**ACTIVITY**
Wherever the word "Also" appears in a line of the records, copy that line.

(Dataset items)
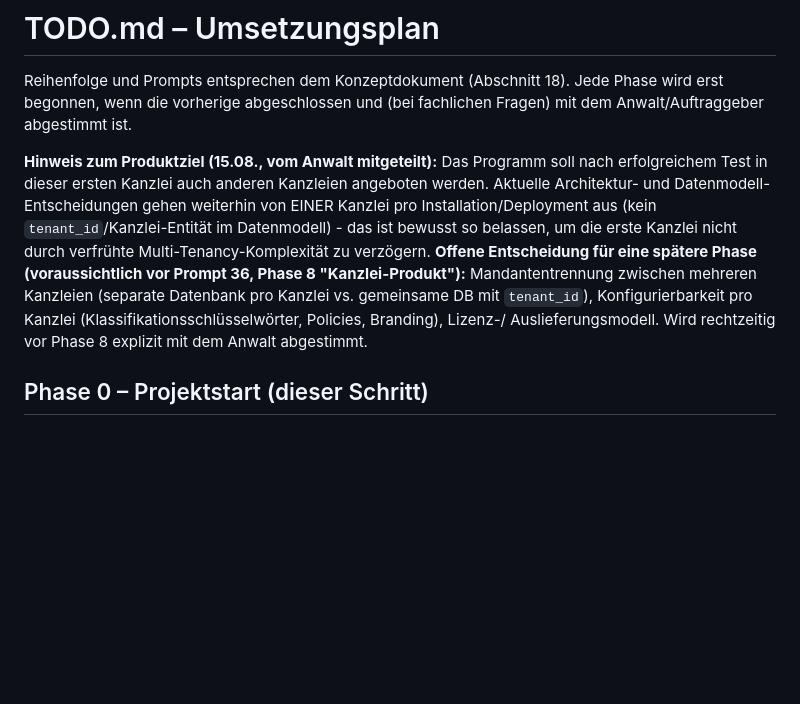
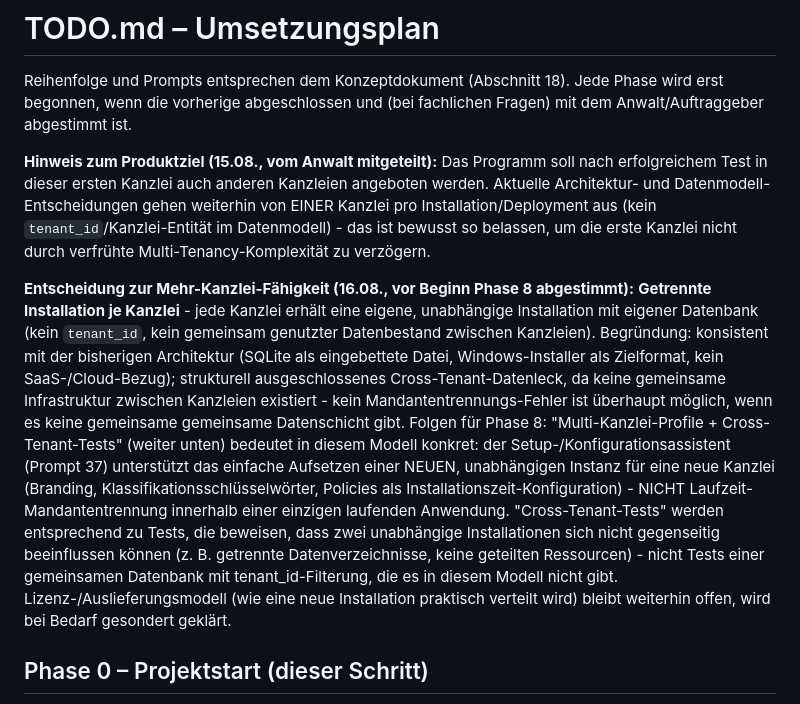
Before and after one commit to Wertcheck/Lexoron, a Markdown page: TODO.md, the part around the change. Drawn GitHub-style; blank space fills up the shorter version.

Commit message:
Vorbereitung Prompt 36/37: Mehr-Kanzlei-Entscheidung dokumentiert (getrennte Installation je Kanzlei), Übergabedokument für Claude Code auf Windows-Zielmaschine

```diff
--- a/TODO.md
+++ b/TODO.md
@@ -8,11 +8,25 @@ abgestimmt ist.
 Test in dieser ersten Kanzlei auch anderen Kanzleien angeboten werden. Aktuelle Architektur- und
 Datenmodell-Entscheidungen gehen weiterhin von EINER Kanzlei pro Installation/Deployment aus
 (kein `tenant_id`/Kanzlei-Entität im Datenmodell) - das ist bewusst so belassen, um die erste
-Kanzlei nicht durch verfrühte Multi-Tenancy-Komplexität zu verzögern. **Offene Entscheidung für
-eine spätere Phase (voraussichtlich vor Prompt 36, Phase 8 "Kanzlei-Produkt"):** Mandantentrennung
-zwischen mehreren Kanzleien (separate Datenbank pro Kanzlei vs. gemeinsame DB mit `tenant_id`),
-Konfigurierbarkeit pro Kanzlei (Klassifikationsschlüsselwörter, Policies, Branding), Lizenz-/
-Auslieferungsmodell. Wird rechtzeitig vor Phase 8 explizit mit dem Anwalt abgestimmt.
+Kanzlei nicht durch verfrühte Multi-Tenancy-Komplexität zu verzögern.
+
+**Entscheidung zur Mehr-Kanzlei-Fähigkeit (16.08., vor Beginn Phase 8 abgestimmt):**
+**Getrennte Installation je Kanzlei** - jede Kanzlei erhält eine eigene, unabhängige Installation
+mit eigener Datenbank (kein `tenant_id`, kein gemeinsam genutzter Datenbestand zwischen
+Kanzleien). Begründung: konsistent mit der bisherigen Architektur (SQLite als eingebettete
+Datei, Windows-Installer als Zielformat, kein SaaS-/Cloud-Bezug); strukturell ausgeschlossenes
+Cross-Tenant-Datenleck, da keine gemeinsame Infrastruktur zwischen Kanzleien existiert - kein
+Mandantentrennungs-Fehler ist überhaupt möglich, wenn es keine gemeinsame gemeinsame
+Datenschicht gibt. Folgen für Phase 8: "Multi-Kanzlei-Profile + Cross-Tenant-Tests" (weiter
+unten) bedeutet in diesem Modell konkret: der Setup-/Konfigurationsassistent (Prompt 37)
+unterstützt das einfache Aufsetzen einer NEUEN, unabhängigen Instanz für eine neue Kanzlei
+(Branding, Klassifikationsschlüsselwörter, Policies als Installationszeit-Konfiguration) - NICHT
+Laufzeit-Mandantentrennung innerhalb einer einzigen laufenden Anwendung. "Cross-Tenant-Tests"
+werden entsprechend zu Tests, die beweisen, dass zwei unabhängige Installationen sich nicht
+gegenseitig beeinflussen können (z. B. getrennte Datenverzeichnisse, keine geteilten Ressourcen) -
+nicht Tests einer gemeinsamen Datenbank mit tenant_id-Filterung, die es in diesem Modell nicht
+gibt. Lizenz-/Auslieferungsmodell (wie eine neue Installation praktisch verteilt wird) bleibt
+weiterhin offen, wird bei Bedarf gesondert geklärt.
 
 ## Phase 0 – Projektstart (dieser Schritt)
 - [x] Umgebung geprüft (Python 3.12, git vorhanden, Repo leer)
```
Also changed, not shown: HANDOFF_PROMPT36_37_WINDOWS.md (added, +144 -0 lines).
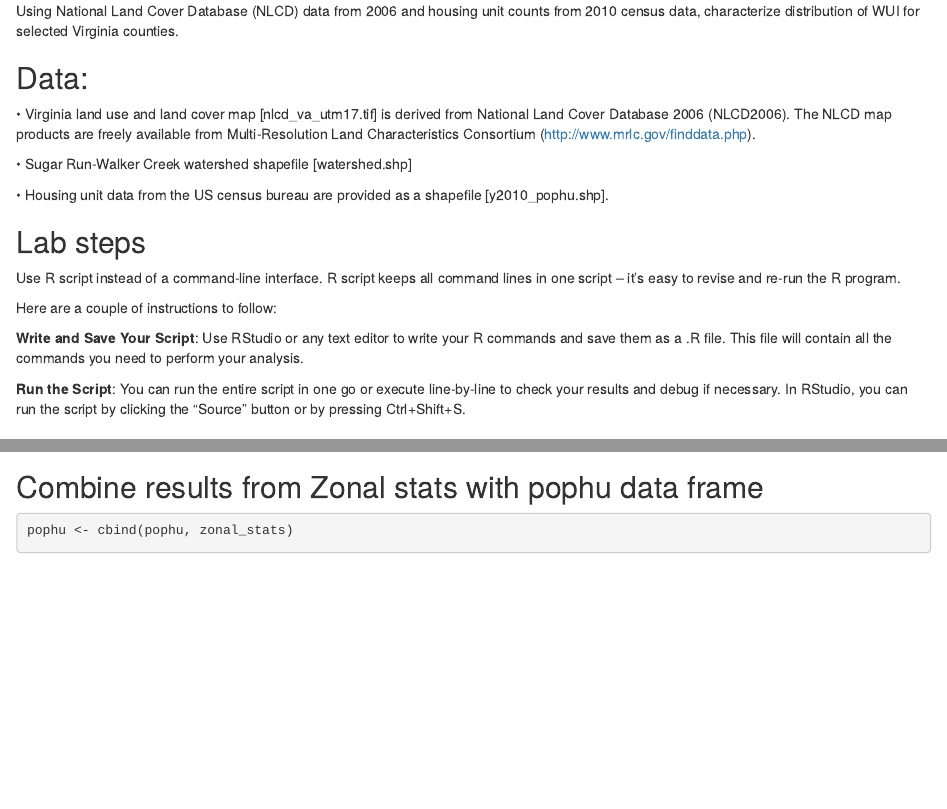
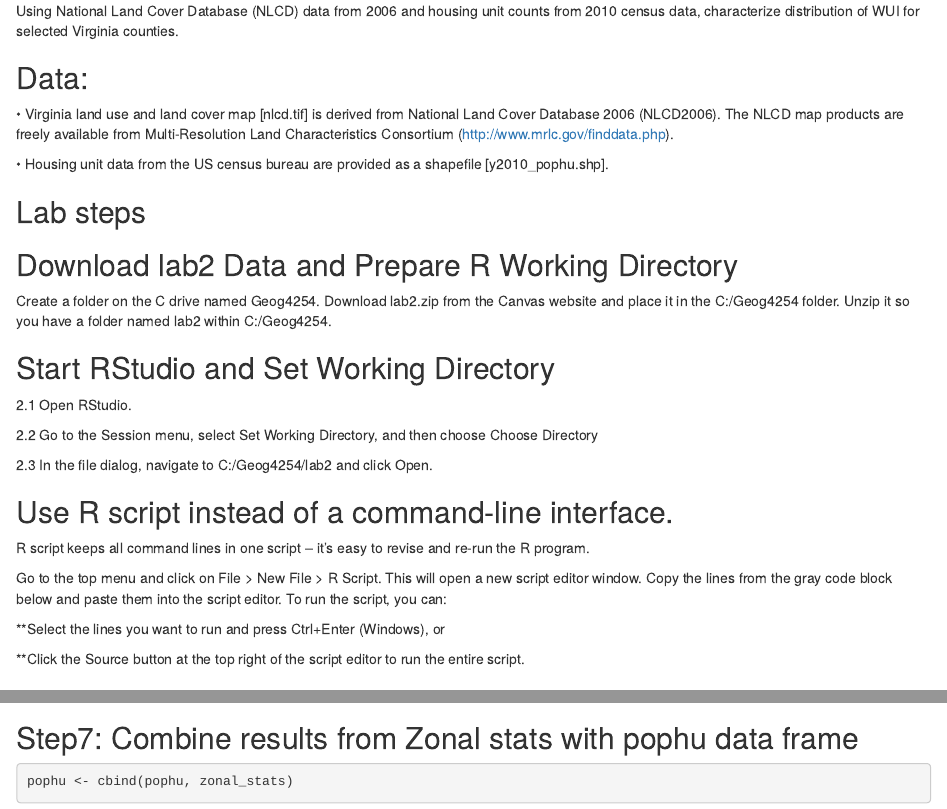
Before and after one commit to yangshao2/Geog4254-5254G, an R Markdown document (lab2/lab2.Rmd): the page in a window 1100 px wide, from 810 px down, and a second part further down, joined at a grey line. Rendered offline with R 4.5, knitr and Pandoc, with nearby package versions; some code elsewhere in the file could not run offline.

Commit message:
added lab2

````diff
--- a/lab2/lab2.Rmd
+++ b/lab2/lab2.Rmd
@@ -20,21 +20,33 @@ Using National Land Cover Database (NLCD) data from 2006 and housing unit counts
 
 ## Data: ##
 
-•	Virginia land use and land cover map [nlcd_va_utm17.tif] is derived from National Land Cover Database 2006 (NLCD2006). The NLCD map products are freely available from Multi-Resolution Land Characteristics Consortium (http://www.mrlc.gov/finddata.php).
-
-•	Sugar Run-Walker Creek watershed shapefile [watershed.shp]
+•	Virginia land use and land cover map [nlcd.tif] is derived from National Land Cover Database 2006 (NLCD2006). The NLCD map products are freely available from Multi-Resolution Land Characteristics Consortium (http://www.mrlc.gov/finddata.php).
 
 •	Housing unit data from the US census bureau are provided as a shapefile [y2010_pophu.shp].
 
 ## Lab steps ##
-Use R script instead of a command-line interface. R script keeps all command lines in one script – it’s easy to revise and re-run the R program.
 
-Here are a couple of instructions to follow:
+## Download lab2 Data and Prepare R Working Directory
 
-**Write and Save Your Script**: Use RStudio or any text editor to write your R commands and save them as a .R file. This file will contain all the commands you need to perform your analysis.
+Create a folder on the C drive named Geog4254.
+Download lab2.zip from the Canvas website and place it in the C:/Geog4254 folder. Unzip it so you have a folder named lab2 within C:/Geog4254.
 
-**Run the Script**: You can run the entire script in one go or execute line-by-line to check your results and debug if necessary. In RStudio, you can run the script by clicking the "Source" button or by pressing Ctrl+Shift+S.
+## Start RStudio and Set Working Directory
+2.1 Open RStudio.
 
+2.2 Go to the Session menu, select Set Working Directory, and then choose Choose Directory
+
+2.3 In the file dialog, navigate to C:/Geog4254/lab2 and click Open.
+
+
+## Use R script instead of a command-line interface.
+R script keeps all command lines in one script – it’s easy to revise and re-run the R program.
+
+Go to the top menu and click on File > New File > R Script. This will open a new script editor window. Copy the lines from the gray code block below and paste them into the script editor. To run the script, you can:
+
+**Select the lines you want to run and press Ctrl+Enter (Windows), or
+
+**Click the Source button at the top right of the script editor to run the entire script.
 
 ## Step1: import R libraries ##
 ```{r}
@@ -96,7 +108,7 @@ zonal_stats <- terra::extract(nlcd, pophu, fun = mean, na.rm = TRUE)
 #Resultant zonal_stats variable has two columns named as ID and NLCD (i.e., %forest)
 ```
 
-## Combine results from Zonal stats with pophu data frame ##
+## Step7: Combine results from Zonal stats with pophu data frame
 ```{r}
 pophu <- cbind(pophu, zonal_stats)
 ```
````
Also changed, not shown: lab2/lab2.html, lab2/lab2.Rmd (14 more changed lines), 3 other files.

**RESULT OF THIS TASK**
Also changed, not shown: HANDOFF_PROMPT36_37_WINDOWS.md (added, +144 -0 lines).
Also changed, not shown: lab2/lab2.html, lab2/lab2.Rmd (14 more changed lines), 3 other files.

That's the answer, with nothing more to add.